LISTED ENTRIES:

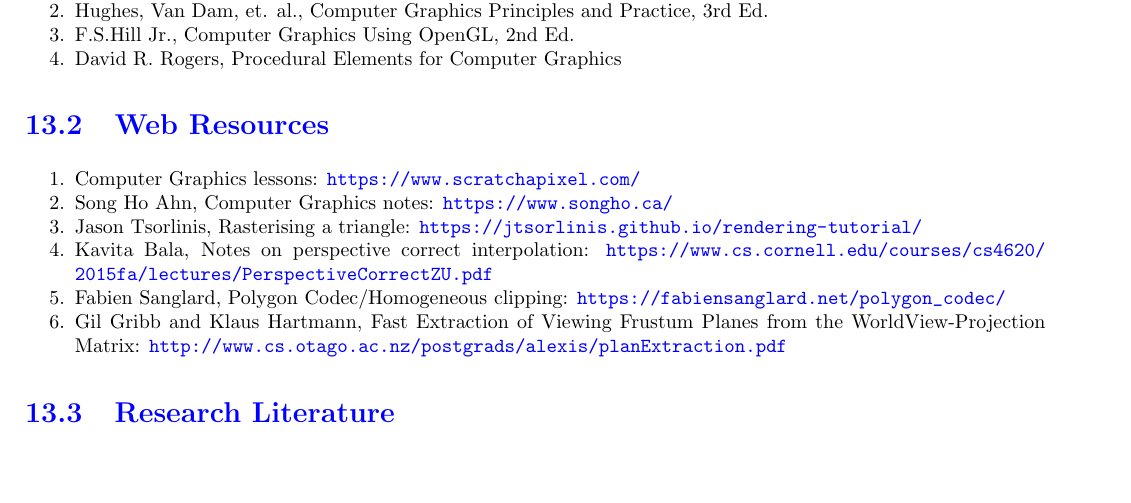
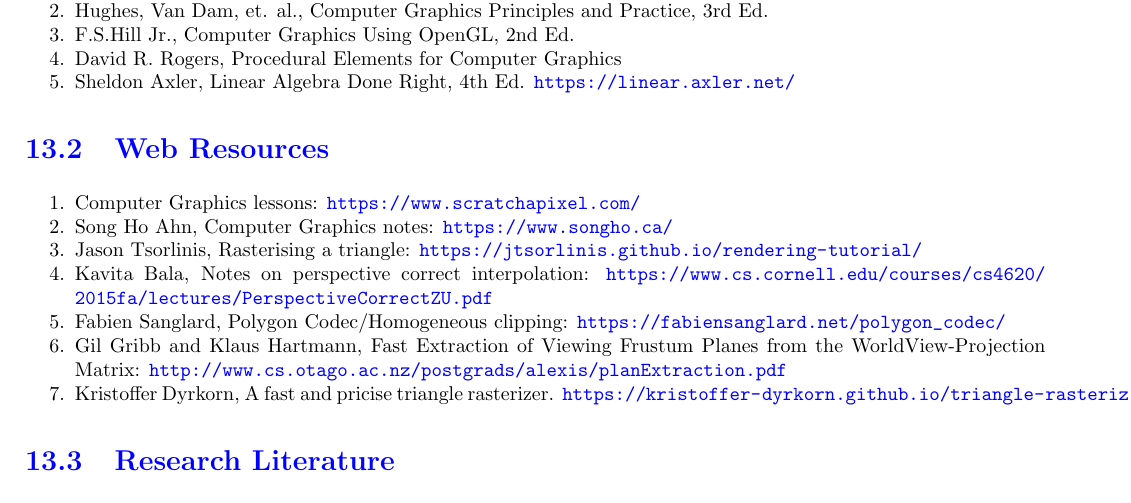
Before and after one commit to mmj-the-fighter/n3dbook, a LaTeX book (main.tex, which reads references.tex): part of page 43 of 44, cut so that both start at the same text, the shorter picture padded with empty space. Compiled offline with pdfLaTeX.

Commit message:
Update references

```diff
--- a/references.tex
+++ b/references.tex
@@ -5,6 +5,7 @@
     \item Hughes, Van Dam, et. al., Computer Graphics Principles and Practice, 3rd Ed.
     \item F.S.Hill Jr., Computer Graphics Using OpenGL, 2nd Ed.
     \item David R. Rogers, Procedural Elements for Computer Graphics
+	\item Sheldon Axler, Linear Algebra Done Right, 4th Ed. \url{https://linear.axler.net/}
 \end{enumerate}
 
 \section{Web Resources}
@@ -15,6 +16,7 @@
      \item Kavita Bala, Notes on perspective correct interpolation: \url{https://www.cs.cornell.edu/courses/cs4620/2015fa/lectures/PerspectiveCorrectZU.pdf}
      \item Fabien Sanglard, Polygon Codec/Homogeneous clipping:  \url{https://fabiensanglard.net/polygon_codec/}
 	 \item Gil Gribb and Klaus Hartmann, Fast Extraction of Viewing Frustum Planes from the WorldView-Projection Matrix: \url{http://www.cs.otago.ac.nz/postgrads/alexis/planExtraction.pdf}
+	 \item Kristoffer Dyrkorn, A fast and pricise triangle rasterizer. \url{https://kristoffer-dyrkorn.github.io/triangle-rasterizer/}
 \end{enumerate}
 
 \section{Research Literature}
```
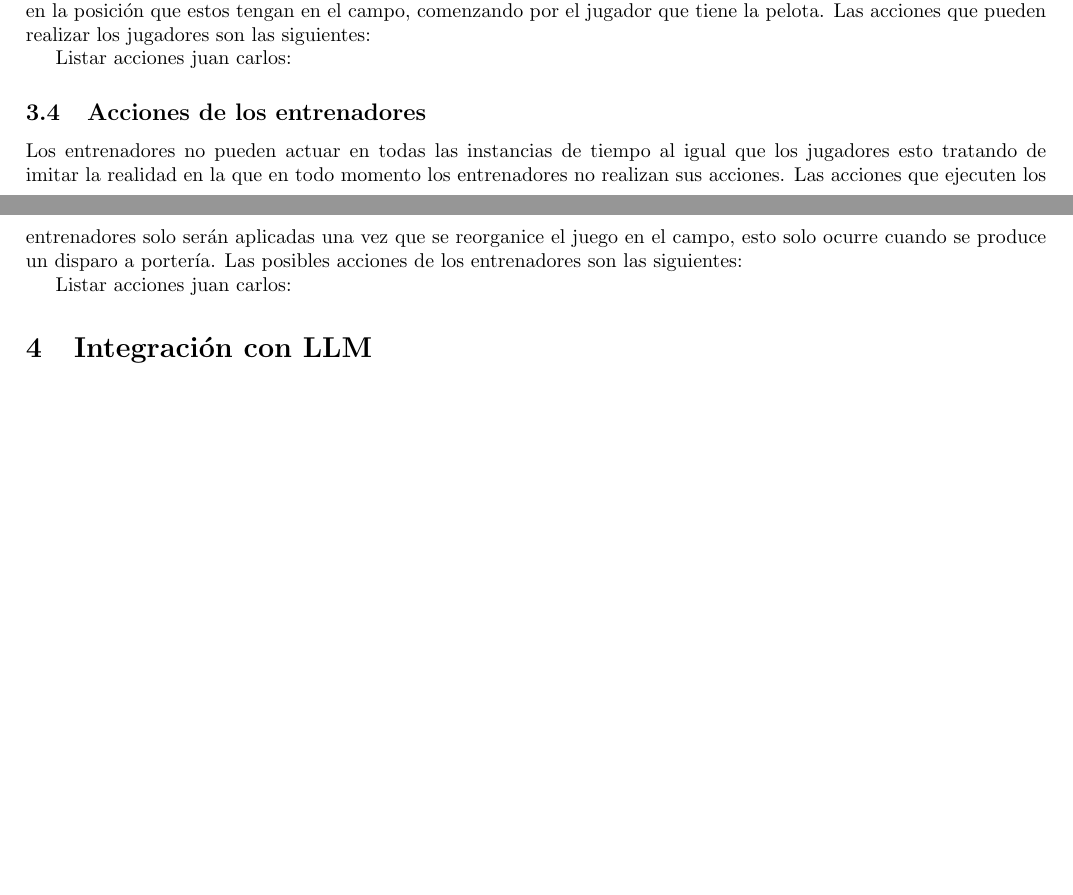
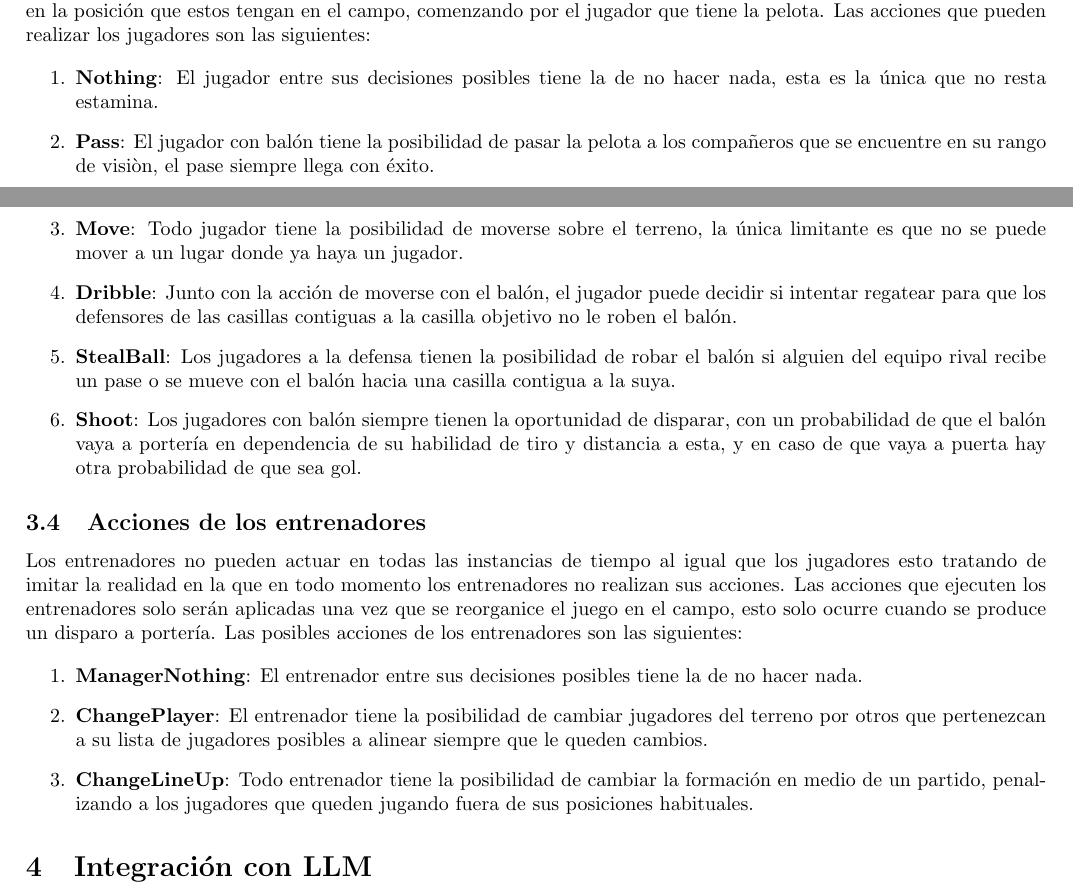
Before and after one commit to ARJ-Code/ARJ-Football-Simulator, a LaTeX document (docs/report.tex): two parts of pages 8 and 9 of 9, joined at a grey line, cut so that both start at the same text, the shorter picture padded with empty space. Compiled offline with pdfLaTeX.

Commit message:
updating actions

```diff
--- a/docs/report.tex
+++ b/docs/report.tex
@@ -189,7 +189,20 @@ Como ya mencionamos anteriormente las acciones de los jugadores ocurren en una i
 una única acción para realizar. El orden en que los agentes deciden sus acciones es secuencial y se basa en la posición que estos tengan en el campo,
 comenzando por el jugador que tiene la pelota. Las acciones que pueden realizar los jugadores son las siguientes:
 
-Listar acciones juan carlos:
+\begin{enumerate}
+      \item \textbf{Nothing}: El jugador entre sus decisiones posibles tiene la de no hacer nada, esta es la única que no resta estamina.
+
+      \item \textbf{Pass}: El jugador con balón tiene la posibilidad de pasar la pelota a los compañeros que se encuentre en su rango de visiòn, el pase siempre llega con éxito.
+
+      \item \textbf{Move}: Todo jugador tiene la posibilidad de moverse sobre el terreno, la única limitante es que no se puede mover a un lugar donde ya haya un jugador.
+
+      \item \textbf{Dribble}: Junto con la acción de moverse con el balón, el jugador puede decidir si intentar regatear para que los defensores de las casillas contiguas a la casilla objetivo no le roben el balón.
+
+      \item \textbf{StealBall}: Los jugadores a la defensa tienen la posibilidad de robar el balón si alguien del equipo rival recibe un pase  o se mueve con el balón hacia una casilla contigua a la suya.
+
+      \item \textbf{Shoot}: Los jugadores con balón siempre tienen la oportunidad de disparar, con un probabilidad de que el balón vaya a portería en dependencia de su habilidad de tiro y distancia a esta, y en caso de que vaya a puerta hay otra probabilidad de que sea gol.
+
+  \end{enumerate}
 
 
 \subsection{Acciones de los entrenadores}
@@ -199,7 +212,14 @@ en la que en todo momento los entrenadores no realizan sus acciones. Las accione
 serán aplicadas una vez que se reorganice el juego en el campo, esto solo ocurre cuando se produce un disparo a portería.
 Las posibles acciones de los entrenadores son las siguientes:
 
-Listar acciones juan carlos:
+\begin{enumerate}
+      \item \textbf{ManagerNothing}: El entrenador entre sus decisiones posibles tiene la de no hacer nada.
+
+      \item \textbf{ChangePlayer}: El entrenador tiene la posibilidad de cambiar jugadores del terreno por otros que pertenezcan a su lista de jugadores posibles a alinear siempre que le queden cambios.
+
+      \item \textbf{ChangeLineUp}: Todo entrenador tiene la posibilidad de cambiar la formación en medio de un partido, penalizando a los jugadores que queden jugando fuera de sus posiciones habituales.
+
+  \end{enumerate}
 
 
 \section{Integración con LLM}
```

WORK REQUEST: The records above must be retyped exactly. Please omit the pictures.

TASK ANSWER:
Before and after one commit to mmj-the-fighter/n3dbook, a LaTeX book (main.tex, which reads references.tex): part of page 43 of 44, cut so that both start at the same text, the shorter picture padded with empty space. Compiled offline with pdfLaTeX.

Commit message:
Update references

```diff
--- a/references.tex
+++ b/references.tex
@@ -5,6 +5,7 @@
     \item Hughes, Van Dam, et. al., Computer Graphics Principles and Practice, 3rd Ed.
     \item F.S.Hill Jr., Computer Graphics Using OpenGL, 2nd Ed.
     \item David R. Rogers, Procedural Elements for Computer Graphics
+	\item Sheldon Axler, Linear Algebra Done Right, 4th Ed. \url{https://linear.axler.net/}
 \end{enumerate}
 
 \section{Web Resources}
@@ -15,6 +16,7 @@
      \item Kavita Bala, Notes on perspective correct interpolation: \url{https://www.cs.cornell.edu/courses/cs4620/2015fa/lectures/PerspectiveCorrectZU.pdf}
      \item Fabien Sanglard, Polygon Codec/Homogeneous clipping:  \url{https://fabiensanglard.net/polygon_codec/}
 	 \item Gil Gribb and Klaus Hartmann, Fast Extraction of Viewing Frustum Planes from the WorldView-Projection Matrix: \url{http://www.cs.otago.ac.nz/postgrads/alexis/planExtraction.pdf}
+	 \item Kristoffer Dyrkorn, A fast and pricise triangle rasterizer. \url{https://kristoffer-dyrkorn.github.io/triangle-rasterizer/}
 \end{enumerate}
 
 \section{Research Literature}
```
Before and after one commit to ARJ-Code/ARJ-Football-Simulator, a LaTeX document (docs/report.tex): two parts of pages 8 and 9 of 9, joined at a grey line, cut so that both start at the same text, the shorter picture padded with empty space. Compiled offline with pdfLaTeX.

Commit message:
updating actions

```diff
--- a/docs/report.tex
+++ b/docs/report.tex
@@ -189,7 +189,20 @@ Como ya mencionamos anteriormente las acciones de los jugadores ocurren en una i
 una única acción para realizar. El orden en que los agentes deciden sus acciones es secuencial y se basa en la posición que estos tengan en el campo,
 comenzando por el jugador que tiene la pelota. Las acciones que pueden realizar los jugadores son las siguientes:
 
-Listar acciones juan carlos:
+\begin{enumerate}
+      \item \textbf{Nothing}: El jugador entre sus decisiones posibles tiene la de no hacer nada, esta es la única que no resta estamina.
+
+      \item \textbf{Pass}: El jugador con balón tiene la posibilidad de pasar la pelota a los compañeros que se encuentre en su rango de visiòn, el pase siempre llega con éxito.
+
+      \item \textbf{Move}: Todo jugador tiene la posibilidad de moverse sobre el terreno, la única limitante es que no se puede mover a un lugar donde ya haya un jugador.
+
+      \item \textbf{Dribble}: Junto con la acción de moverse con el balón, el jugador puede decidir si intentar regatear para que los defensores de las casillas contiguas a la casilla objetivo no le roben el balón.
+
+      \item \textbf{StealBall}: Los jugadores a la defensa tienen la posibilidad de robar el balón si alguien del equipo rival recibe un pase  o se mueve con el balón hacia una casilla contigua a la suya.
+
+      \item \textbf{Shoot}: Los jugadores con balón siempre tienen la oportunidad de disparar, con un probabilidad de que el balón vaya a portería en dependencia de su habilidad de tiro y distancia a esta, y en caso de que vaya a puerta hay otra probabilidad de que sea gol.
+
+  \end{enumerate}
 
 
 \subsection{Acciones de los entrenadores}
@@ -199,7 +212,14 @@ en la que en todo momento los entrenadores no realizan sus acciones. Las accione
 serán aplicadas una vez que se reorganice el juego en el campo, esto solo ocurre cuando se produce un disparo a portería.
 Las posibles acciones de los entrenadores son las siguientes:
 
-Listar acciones juan carlos:
+\begin{enumerate}
+      \item \textbf{ManagerNothing}: El entrenador entre sus decisiones posibles tiene la de no hacer nada.
+
+      \item \textbf{ChangePlayer}: El entrenador tiene la posibilidad de cambiar jugadores del terreno por otros que pertenezcan a su lista de jugadores posibles a alinear siempre que le queden cambios.
+
+      \item \textbf{ChangeLineUp}: Todo entrenador tiene la posibilidad de cambiar la formación en medio de un partido, penalizando a los jugadores que queden jugando fuera de sus posiciones habituales.
+
+  \end{enumerate}
 
 
 \section{Integración con LLM}
```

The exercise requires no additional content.